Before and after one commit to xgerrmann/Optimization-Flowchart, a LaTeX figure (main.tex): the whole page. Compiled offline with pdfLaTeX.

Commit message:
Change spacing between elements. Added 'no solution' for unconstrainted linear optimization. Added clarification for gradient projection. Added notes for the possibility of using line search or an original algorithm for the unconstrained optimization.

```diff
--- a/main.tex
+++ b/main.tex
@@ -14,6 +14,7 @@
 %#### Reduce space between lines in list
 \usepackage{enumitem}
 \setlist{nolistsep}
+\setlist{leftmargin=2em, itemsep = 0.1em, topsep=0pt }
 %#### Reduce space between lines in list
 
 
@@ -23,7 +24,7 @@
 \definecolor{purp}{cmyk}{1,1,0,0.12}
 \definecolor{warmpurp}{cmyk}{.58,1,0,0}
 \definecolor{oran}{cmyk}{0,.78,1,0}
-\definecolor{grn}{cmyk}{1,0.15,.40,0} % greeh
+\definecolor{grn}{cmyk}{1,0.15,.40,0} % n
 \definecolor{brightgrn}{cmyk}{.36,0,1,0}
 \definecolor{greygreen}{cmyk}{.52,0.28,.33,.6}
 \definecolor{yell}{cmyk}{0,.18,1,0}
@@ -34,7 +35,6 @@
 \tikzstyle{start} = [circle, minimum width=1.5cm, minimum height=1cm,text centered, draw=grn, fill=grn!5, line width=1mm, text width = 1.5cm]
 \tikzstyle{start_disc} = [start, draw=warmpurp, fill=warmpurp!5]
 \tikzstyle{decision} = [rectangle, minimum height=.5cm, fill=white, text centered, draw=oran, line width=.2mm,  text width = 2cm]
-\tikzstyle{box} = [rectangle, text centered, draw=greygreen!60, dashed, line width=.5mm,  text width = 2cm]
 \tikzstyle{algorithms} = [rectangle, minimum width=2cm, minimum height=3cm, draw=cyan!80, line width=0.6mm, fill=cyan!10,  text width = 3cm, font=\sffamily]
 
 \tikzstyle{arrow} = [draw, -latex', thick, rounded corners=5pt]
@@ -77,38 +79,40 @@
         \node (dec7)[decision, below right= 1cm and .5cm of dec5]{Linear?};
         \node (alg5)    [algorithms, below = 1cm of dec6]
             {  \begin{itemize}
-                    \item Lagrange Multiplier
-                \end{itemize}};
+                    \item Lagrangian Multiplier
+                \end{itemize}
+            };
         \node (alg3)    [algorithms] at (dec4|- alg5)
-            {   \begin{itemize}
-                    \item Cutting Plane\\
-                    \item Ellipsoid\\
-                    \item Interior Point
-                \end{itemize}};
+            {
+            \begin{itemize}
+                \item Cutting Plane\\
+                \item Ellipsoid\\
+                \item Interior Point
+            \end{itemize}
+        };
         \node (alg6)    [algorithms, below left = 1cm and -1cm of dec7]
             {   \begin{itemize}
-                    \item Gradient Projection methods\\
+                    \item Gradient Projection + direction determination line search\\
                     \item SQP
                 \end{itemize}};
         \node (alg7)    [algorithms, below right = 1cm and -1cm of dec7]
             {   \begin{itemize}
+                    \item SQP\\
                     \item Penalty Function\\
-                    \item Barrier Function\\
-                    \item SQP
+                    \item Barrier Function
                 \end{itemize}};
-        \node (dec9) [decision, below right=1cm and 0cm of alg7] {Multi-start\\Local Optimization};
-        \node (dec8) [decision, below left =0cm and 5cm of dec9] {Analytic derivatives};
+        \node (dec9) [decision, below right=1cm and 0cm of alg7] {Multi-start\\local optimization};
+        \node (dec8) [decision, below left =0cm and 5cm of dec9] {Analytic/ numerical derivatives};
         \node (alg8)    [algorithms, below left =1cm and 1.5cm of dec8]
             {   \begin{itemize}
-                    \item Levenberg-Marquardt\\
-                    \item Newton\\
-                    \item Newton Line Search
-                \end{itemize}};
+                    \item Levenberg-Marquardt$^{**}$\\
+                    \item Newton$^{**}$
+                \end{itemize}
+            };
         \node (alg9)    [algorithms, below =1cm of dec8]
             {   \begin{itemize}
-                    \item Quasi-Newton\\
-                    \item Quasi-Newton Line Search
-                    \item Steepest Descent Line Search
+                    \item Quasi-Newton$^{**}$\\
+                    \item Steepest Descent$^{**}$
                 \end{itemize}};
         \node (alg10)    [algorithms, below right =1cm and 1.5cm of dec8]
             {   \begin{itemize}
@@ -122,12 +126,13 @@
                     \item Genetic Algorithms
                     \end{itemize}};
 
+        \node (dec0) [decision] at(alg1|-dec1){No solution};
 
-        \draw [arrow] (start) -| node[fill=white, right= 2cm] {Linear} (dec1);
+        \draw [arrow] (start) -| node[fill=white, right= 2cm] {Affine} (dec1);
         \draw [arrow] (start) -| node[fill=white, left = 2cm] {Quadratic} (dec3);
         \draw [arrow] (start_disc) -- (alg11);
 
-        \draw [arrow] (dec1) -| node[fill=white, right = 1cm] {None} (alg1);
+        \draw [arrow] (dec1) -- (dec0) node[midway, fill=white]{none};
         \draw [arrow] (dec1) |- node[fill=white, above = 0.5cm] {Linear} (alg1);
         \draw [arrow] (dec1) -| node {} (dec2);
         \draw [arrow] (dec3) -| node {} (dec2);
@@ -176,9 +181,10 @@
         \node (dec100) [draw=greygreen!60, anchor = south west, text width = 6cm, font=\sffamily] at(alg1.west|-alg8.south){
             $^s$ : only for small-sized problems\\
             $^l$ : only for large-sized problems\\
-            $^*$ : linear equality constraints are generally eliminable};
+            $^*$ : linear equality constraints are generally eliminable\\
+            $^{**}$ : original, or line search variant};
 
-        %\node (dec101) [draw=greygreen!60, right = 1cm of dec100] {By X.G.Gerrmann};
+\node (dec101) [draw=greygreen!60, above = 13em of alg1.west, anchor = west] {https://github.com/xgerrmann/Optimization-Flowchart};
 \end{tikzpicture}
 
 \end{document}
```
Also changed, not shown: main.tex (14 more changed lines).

** What you should do **
Please copy all lines of the listing in which the string "Quasi" occurs.

** Answer box **
-                    \item Quasi-Newton\\
-                    \item Quasi-Newton Line Search
+                    \item Quasi-Newton$^{**}$\\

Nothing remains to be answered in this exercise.